According to old time submarine sailors they used to be referred to as sewer pipe sailors by the surface Navy types, allegedly because of the odor in the boats. That odor came from diesel oil, lubricating oil, sweat and unwashed bodies. At sea most diesel submarines only opened the showers once a week since they carried so little fresh water and were leery about wasting it. Every bit of fresh water had to be distilled from sea water and that took juice from the battery, limiting the submarine speed and submerged endurance. The distillers also made noise and thus the commanding officer frequently wanted to minimize their use while operating submerged on the battery lest tell-tale noises reveal the submarine’s position to an opposing force. That era ended with the advent of nuclear power and the ability to generate almost unlimited amounts of fresh water. But during the 1950s when there were very few SSNs in commission it was still possible to find a sewer-pipe sailor.
It was late 1956 just before the November Suez Crisis that took USS CAIMAN (SS 323) on an unplanned excursion to Westpac (along with many other ships and submarines). We were up in the shipyard at Hunter’s Point for battery replacement. I was the engineer officer. Late one night the duty officer on CAIMAN got a telephone call from another submarine moored nearby. Their topside watch had spotted a sailor in uniform coming down the pier seemingly under the influence of intoxicating beverages- from his wobbling pace and meandering from side to side. Their topside watch saw the man stop, pull up a manhole cover and disappear down the hole. He didn’t recognize him as one of their sailors so decided to alert CAIMAN.
The duty chief and another man from CAIMAN duty section went up the pier, came to the still open hole and found one of our enginemen, a first class petty officer as I recall, at the bottom of the ladder, sound asleep with his head pillowed on his neatly folded blue blouse.

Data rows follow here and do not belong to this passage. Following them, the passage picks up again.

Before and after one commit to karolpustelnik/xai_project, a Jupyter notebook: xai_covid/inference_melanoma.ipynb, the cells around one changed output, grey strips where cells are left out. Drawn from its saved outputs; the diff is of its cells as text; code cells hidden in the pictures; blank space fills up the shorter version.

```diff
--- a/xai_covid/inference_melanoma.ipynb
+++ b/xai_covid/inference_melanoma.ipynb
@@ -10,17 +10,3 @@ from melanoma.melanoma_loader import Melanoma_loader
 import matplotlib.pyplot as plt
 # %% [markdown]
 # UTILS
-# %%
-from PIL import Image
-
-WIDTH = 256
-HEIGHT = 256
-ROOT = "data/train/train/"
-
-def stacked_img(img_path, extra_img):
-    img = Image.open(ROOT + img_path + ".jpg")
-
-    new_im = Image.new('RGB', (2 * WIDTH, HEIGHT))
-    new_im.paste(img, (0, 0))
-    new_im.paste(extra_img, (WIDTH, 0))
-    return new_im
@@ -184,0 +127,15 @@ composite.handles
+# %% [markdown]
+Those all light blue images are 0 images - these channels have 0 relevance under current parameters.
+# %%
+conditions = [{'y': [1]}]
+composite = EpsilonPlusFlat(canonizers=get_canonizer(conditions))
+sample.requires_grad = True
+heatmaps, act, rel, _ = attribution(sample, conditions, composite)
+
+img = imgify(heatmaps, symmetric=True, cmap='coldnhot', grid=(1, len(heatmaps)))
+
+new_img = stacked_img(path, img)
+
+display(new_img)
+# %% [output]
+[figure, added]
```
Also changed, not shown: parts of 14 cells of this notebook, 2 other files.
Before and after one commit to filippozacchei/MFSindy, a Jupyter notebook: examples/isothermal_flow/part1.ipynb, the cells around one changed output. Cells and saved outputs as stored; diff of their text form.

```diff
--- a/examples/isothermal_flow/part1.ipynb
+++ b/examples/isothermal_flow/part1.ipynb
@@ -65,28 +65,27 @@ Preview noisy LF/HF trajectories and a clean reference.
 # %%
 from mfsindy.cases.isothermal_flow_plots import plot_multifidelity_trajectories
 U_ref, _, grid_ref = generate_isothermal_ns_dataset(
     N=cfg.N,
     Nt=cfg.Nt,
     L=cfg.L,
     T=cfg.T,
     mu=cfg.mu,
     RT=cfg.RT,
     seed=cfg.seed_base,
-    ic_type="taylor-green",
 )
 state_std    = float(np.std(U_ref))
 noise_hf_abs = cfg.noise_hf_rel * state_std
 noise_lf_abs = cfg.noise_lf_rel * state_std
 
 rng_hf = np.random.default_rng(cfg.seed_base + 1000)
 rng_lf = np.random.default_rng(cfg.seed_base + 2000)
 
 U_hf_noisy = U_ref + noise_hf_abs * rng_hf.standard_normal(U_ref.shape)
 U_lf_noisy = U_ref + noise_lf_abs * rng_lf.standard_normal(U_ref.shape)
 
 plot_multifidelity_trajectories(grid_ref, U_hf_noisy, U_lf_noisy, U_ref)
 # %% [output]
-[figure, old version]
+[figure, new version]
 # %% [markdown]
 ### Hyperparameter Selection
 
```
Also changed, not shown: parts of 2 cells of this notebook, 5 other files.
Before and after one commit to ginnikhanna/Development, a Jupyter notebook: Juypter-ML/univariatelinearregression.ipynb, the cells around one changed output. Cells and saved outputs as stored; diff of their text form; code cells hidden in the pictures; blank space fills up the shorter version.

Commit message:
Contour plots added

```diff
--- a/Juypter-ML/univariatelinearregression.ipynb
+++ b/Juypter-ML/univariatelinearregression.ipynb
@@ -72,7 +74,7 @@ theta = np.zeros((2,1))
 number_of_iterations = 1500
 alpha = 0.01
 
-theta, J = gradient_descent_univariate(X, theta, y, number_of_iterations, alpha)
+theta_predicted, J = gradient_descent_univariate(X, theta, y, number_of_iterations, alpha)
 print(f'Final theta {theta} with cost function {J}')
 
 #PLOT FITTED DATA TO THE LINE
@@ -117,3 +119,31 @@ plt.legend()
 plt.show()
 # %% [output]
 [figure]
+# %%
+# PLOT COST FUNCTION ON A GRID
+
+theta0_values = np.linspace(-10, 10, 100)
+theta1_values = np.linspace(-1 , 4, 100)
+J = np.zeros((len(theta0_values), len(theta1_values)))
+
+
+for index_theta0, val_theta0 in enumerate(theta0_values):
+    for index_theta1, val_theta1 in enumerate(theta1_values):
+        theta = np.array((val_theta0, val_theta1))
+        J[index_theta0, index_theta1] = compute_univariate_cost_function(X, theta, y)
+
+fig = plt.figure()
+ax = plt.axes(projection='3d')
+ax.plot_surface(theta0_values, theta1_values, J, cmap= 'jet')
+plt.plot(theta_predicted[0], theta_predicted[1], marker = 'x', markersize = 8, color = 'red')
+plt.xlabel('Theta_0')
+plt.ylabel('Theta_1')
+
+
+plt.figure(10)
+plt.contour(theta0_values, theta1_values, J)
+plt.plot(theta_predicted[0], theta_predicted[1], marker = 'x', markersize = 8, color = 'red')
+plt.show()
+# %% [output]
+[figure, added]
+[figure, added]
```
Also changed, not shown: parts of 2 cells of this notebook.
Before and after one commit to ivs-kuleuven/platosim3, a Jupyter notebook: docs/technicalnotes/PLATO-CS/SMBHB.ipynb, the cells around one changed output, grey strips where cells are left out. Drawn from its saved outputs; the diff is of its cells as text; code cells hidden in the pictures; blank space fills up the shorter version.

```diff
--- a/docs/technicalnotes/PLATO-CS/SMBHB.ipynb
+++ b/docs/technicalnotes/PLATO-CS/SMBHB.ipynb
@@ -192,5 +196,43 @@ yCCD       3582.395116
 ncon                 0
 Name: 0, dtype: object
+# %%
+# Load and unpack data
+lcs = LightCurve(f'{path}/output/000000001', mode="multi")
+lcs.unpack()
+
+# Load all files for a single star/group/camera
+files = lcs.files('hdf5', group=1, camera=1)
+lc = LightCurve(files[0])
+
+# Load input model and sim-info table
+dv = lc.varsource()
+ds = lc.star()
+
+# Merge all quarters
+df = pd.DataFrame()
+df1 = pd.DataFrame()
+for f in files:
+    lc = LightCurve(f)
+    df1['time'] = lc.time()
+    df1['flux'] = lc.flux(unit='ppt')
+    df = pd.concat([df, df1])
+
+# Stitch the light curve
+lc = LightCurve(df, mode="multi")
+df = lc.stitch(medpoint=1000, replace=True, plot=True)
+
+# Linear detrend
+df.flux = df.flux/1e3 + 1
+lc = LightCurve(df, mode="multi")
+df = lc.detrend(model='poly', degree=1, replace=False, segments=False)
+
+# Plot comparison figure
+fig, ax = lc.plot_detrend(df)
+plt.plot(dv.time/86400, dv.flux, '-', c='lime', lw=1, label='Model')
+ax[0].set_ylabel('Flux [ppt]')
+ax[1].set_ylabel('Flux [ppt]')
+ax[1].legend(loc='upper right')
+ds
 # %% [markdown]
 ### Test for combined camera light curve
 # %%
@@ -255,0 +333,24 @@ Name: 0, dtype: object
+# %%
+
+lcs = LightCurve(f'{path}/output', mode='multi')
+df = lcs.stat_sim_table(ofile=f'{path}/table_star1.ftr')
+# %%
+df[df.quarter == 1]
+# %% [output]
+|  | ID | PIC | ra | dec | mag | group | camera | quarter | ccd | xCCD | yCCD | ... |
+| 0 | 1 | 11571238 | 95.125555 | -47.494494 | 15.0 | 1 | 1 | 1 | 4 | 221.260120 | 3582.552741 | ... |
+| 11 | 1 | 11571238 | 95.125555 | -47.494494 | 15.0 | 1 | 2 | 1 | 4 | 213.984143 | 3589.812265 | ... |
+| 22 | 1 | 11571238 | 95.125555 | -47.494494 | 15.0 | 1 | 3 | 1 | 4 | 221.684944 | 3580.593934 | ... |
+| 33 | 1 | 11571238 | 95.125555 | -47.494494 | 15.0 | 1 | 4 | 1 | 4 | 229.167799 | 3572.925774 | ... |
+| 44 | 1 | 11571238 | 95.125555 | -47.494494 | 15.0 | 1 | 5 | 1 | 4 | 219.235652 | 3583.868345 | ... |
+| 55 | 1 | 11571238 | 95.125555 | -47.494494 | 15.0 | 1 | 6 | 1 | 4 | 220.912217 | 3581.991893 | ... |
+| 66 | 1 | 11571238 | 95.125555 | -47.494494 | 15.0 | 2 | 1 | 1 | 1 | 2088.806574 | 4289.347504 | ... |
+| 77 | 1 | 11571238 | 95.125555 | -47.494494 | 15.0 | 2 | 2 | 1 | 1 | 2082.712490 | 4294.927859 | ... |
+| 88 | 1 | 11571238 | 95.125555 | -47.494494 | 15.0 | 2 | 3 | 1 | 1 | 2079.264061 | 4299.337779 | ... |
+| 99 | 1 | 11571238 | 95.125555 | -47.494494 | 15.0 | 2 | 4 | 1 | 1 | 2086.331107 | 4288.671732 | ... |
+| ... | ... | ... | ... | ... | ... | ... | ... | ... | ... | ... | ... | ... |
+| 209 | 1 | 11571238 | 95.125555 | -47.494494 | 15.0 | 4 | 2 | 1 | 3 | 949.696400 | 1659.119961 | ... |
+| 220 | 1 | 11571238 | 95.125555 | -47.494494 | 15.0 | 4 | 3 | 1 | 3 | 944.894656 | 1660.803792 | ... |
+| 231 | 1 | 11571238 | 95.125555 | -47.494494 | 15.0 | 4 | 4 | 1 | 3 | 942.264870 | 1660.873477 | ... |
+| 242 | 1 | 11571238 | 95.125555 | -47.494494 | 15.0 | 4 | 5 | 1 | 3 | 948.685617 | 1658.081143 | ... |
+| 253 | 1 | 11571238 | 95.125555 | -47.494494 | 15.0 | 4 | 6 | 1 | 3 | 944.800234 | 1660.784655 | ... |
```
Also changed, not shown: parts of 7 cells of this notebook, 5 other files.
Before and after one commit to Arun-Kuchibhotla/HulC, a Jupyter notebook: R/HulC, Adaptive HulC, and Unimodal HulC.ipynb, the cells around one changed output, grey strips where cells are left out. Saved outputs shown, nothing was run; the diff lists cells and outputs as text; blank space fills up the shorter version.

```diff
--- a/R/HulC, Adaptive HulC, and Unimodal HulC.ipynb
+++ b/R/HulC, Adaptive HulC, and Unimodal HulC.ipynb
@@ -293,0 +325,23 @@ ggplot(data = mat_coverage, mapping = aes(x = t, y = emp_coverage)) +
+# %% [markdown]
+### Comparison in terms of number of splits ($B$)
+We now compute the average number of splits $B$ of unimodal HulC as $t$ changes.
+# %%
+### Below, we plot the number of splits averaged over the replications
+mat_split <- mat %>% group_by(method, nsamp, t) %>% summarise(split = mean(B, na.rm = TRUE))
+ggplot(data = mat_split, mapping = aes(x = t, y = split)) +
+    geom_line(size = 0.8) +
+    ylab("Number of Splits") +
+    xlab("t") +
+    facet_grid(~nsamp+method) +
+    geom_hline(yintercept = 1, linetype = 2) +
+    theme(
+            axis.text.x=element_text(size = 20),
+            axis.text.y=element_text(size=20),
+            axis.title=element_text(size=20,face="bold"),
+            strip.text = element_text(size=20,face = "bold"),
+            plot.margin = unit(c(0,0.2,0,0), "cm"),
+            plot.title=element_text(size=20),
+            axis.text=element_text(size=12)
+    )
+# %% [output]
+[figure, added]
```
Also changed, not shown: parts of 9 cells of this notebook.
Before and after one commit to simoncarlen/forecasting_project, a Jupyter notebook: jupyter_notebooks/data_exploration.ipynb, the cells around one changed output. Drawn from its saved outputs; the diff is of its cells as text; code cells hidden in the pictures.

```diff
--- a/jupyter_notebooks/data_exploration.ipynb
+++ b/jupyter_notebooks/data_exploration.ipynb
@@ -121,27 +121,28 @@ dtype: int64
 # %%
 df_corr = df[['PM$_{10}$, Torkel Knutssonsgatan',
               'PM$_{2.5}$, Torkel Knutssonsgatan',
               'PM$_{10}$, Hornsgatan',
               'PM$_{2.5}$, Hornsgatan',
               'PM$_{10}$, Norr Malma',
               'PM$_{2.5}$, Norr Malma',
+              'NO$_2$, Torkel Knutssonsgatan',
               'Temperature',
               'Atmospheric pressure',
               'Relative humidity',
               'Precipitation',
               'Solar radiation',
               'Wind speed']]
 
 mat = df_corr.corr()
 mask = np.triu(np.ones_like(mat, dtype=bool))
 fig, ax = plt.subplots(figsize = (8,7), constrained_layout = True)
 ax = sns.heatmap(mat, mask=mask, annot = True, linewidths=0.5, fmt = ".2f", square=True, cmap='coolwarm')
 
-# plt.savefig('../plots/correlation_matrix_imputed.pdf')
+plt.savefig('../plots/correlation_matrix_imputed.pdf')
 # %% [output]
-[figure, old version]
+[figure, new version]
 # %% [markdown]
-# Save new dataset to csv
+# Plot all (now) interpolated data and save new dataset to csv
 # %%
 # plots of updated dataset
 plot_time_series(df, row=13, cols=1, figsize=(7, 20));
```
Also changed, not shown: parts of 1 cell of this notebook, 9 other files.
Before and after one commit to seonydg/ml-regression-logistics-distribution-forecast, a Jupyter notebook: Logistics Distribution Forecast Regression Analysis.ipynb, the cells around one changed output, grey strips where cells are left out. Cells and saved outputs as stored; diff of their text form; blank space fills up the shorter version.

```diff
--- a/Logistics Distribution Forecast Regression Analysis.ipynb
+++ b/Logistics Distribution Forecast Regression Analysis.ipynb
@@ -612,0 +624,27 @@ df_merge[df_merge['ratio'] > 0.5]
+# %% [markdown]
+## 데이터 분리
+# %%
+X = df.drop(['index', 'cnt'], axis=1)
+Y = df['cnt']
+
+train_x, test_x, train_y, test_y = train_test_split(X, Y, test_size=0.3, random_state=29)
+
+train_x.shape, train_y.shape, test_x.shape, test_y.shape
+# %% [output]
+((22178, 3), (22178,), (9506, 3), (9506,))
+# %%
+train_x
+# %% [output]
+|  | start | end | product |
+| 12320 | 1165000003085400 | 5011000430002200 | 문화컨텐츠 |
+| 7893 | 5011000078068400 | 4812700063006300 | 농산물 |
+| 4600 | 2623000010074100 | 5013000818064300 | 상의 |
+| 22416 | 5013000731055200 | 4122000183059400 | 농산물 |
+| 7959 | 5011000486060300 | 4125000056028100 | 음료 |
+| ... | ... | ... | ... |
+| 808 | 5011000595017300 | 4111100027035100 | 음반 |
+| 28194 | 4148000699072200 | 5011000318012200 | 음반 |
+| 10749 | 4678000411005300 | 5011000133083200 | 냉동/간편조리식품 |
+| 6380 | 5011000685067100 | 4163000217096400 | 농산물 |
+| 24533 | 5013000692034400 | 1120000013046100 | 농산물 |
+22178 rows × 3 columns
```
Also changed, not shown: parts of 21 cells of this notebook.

They roused him and took him back to the CAIMAN after battery compartment and put him in his bunk.
Word got around the boat rapidly and it was a long time before he lived down the humorous charge that he couldn’t distinguish the after battery compartment ofCAIMAN from a sewer